Greed Corp gives you three types of structures and one unit type. Instead of being decided by a dice roll, combat is based around numbers: two beats one and three beats two. Every move plays a significant role in the outcome of the game, but since a 60 second limit is imposed on each turn, there’s clearly no time for beard-stroking. This doesn’t leave the player with a lot of breathing room when trying to fight a war on three fronts, and ends up being comically short on some of the more fragmented maps.

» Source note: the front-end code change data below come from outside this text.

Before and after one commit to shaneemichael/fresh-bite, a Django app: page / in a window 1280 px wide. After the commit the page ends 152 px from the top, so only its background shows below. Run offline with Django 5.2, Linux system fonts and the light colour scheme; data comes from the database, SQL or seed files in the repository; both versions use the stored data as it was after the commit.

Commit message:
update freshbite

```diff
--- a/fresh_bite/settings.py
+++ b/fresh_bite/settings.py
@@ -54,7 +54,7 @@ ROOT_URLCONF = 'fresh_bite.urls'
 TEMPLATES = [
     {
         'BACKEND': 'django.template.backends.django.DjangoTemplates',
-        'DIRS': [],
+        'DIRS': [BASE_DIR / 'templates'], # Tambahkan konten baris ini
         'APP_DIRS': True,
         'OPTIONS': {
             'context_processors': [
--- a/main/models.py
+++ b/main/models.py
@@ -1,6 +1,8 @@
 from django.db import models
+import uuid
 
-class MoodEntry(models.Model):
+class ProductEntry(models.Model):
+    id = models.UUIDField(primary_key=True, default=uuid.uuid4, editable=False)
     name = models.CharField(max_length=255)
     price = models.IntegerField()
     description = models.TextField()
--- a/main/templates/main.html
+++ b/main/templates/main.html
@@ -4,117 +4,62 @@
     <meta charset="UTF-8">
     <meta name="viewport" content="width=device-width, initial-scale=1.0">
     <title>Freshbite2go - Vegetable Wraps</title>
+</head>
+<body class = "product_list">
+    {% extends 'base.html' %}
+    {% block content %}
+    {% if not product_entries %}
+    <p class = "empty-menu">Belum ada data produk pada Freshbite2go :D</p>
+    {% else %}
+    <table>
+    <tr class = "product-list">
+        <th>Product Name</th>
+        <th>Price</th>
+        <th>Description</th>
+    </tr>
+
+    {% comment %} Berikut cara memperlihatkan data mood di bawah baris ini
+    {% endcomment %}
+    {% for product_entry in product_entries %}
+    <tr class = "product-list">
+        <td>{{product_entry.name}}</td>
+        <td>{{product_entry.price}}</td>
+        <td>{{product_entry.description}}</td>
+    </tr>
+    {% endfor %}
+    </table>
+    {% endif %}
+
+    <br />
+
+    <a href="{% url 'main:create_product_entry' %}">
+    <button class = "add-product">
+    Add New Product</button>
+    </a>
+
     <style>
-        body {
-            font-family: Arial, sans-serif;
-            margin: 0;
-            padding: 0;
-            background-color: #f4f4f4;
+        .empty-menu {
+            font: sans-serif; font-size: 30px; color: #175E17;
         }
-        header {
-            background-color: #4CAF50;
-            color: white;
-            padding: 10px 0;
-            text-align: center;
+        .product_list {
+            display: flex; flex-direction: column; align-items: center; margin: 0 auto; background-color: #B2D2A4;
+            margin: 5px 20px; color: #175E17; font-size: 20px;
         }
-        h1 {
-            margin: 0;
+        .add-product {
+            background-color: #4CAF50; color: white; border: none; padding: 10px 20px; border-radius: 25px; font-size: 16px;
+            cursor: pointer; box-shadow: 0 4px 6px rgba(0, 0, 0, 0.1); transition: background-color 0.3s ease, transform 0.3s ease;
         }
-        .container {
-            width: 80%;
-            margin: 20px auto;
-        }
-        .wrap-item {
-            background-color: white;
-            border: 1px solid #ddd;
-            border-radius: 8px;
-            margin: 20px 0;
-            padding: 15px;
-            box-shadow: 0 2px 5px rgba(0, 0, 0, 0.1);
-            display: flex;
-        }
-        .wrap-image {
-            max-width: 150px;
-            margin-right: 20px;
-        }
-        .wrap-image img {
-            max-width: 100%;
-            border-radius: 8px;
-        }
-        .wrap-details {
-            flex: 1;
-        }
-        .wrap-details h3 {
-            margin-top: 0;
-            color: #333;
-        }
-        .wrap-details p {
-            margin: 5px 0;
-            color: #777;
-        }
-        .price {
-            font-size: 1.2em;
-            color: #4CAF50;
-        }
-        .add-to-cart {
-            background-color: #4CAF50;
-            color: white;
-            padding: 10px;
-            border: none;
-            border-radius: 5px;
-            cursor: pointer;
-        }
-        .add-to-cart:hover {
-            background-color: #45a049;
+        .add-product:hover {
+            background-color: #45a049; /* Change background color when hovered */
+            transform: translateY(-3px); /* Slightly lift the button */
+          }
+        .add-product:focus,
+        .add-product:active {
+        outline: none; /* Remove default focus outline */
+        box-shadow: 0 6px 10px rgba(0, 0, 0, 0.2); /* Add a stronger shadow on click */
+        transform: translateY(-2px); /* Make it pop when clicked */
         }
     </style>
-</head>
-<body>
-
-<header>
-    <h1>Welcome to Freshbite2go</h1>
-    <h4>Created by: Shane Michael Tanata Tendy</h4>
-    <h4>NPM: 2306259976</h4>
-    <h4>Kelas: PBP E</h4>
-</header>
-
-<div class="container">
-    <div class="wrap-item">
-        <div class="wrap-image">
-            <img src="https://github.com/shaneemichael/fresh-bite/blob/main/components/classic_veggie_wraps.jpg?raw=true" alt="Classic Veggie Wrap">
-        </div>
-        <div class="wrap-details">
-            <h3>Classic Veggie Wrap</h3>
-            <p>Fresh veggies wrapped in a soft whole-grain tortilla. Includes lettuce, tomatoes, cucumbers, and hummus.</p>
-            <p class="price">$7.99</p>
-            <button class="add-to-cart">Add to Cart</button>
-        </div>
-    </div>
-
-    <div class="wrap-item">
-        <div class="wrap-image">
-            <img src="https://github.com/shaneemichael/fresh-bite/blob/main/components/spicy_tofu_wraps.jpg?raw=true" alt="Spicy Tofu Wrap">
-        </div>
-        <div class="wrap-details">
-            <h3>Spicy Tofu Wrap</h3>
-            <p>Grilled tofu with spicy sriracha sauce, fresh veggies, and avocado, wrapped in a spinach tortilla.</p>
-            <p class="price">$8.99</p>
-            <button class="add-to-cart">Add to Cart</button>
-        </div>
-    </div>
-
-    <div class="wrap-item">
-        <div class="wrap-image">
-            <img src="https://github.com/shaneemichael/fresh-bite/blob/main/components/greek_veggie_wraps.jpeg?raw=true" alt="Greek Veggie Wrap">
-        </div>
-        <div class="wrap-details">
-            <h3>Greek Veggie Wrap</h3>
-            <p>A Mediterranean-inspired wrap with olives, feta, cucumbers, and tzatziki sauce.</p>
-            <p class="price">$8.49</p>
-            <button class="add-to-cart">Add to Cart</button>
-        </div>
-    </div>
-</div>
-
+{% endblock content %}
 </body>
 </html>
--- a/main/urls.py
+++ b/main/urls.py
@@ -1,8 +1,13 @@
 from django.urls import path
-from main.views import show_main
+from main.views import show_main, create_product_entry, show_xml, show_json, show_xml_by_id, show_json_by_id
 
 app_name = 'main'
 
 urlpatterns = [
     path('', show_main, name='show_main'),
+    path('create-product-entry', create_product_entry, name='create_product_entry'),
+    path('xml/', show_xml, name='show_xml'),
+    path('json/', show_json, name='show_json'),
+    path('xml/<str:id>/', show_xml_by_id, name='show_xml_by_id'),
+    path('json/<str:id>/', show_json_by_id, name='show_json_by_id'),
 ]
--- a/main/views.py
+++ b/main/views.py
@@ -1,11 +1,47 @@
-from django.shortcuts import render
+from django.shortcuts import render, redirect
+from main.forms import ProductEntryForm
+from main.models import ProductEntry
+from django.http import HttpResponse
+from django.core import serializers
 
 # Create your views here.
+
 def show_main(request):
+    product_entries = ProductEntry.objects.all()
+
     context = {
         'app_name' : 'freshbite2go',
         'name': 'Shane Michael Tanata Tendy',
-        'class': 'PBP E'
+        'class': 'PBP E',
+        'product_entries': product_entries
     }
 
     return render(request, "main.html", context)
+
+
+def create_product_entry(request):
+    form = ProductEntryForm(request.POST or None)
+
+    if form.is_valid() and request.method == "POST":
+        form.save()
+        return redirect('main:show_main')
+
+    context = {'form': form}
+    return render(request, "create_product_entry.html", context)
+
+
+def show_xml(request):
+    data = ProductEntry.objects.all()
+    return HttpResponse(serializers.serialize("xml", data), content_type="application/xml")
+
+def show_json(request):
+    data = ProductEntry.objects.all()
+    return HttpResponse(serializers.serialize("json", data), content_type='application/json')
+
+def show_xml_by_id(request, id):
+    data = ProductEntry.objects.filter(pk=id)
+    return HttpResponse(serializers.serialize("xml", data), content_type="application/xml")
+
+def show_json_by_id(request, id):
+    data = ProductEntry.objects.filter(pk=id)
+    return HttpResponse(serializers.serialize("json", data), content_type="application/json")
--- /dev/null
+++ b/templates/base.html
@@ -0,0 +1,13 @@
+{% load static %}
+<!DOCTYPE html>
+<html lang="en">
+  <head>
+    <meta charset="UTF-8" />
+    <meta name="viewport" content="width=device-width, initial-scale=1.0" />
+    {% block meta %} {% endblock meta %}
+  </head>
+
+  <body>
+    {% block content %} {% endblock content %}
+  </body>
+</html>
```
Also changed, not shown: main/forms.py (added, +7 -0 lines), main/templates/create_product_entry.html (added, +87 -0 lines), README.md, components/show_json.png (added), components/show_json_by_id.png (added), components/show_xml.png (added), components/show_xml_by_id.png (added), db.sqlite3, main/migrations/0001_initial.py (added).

The arenas are formed out of impossibly tall rock columns elevating the battles into the clouds. Extracting currency from the ground causes it to crumble and eventually tumble into the abyss below, taking units and structures with it. Opposing teams will soon consume the map itself in a rather bleak, destructive display of greed, often leaving the victor on a solitary, single tile of land asking themselves if it was worth it. Other strategy games have hinted at the risk of abusing resources, but Greed Corp uses this message as its central theme and gives it an unavoidable tactical role. Tough choices about what to harvest, who to sabotage, and where to make your stand present themselves at every single turn.
Long game lengths and waiting times have stopped most turn based strategy titles from taking off online – something Greed Corp tries to address. The 60 second turn limits and rapidly diminishing maps really force the issue and make sure games are concluded in about 20 minutes. Boot up an Xbox Live match (or get three players on one console) to enter a crowded four way free-for-all, where options are so limited that it matches the tension of a poker game. Predicting what will be left of the map and capitalizing on conflicts between opponents appear to be the smart tactics, but making the first move–even if successful–can leave you open to attack from a crafty third party.
Each of the four playable factions has its own recognizable visual style and color, as its very easy to see who is in control of each area on the board. Graphics are vibrant and functional, with deliberately swift movement animations that are well designed and streamline the experience nicely.
The single player campaign of Greed Corp is a fun distraction that introduces you to all of its nuances, though the computer AI lacks the killer instinct and unpredictability of human players. Greed Corp triumphs in using an original mechanic to help trim the fat and create a fast-paced multiplayer strategy game that can only end in a gloriously bleak victory.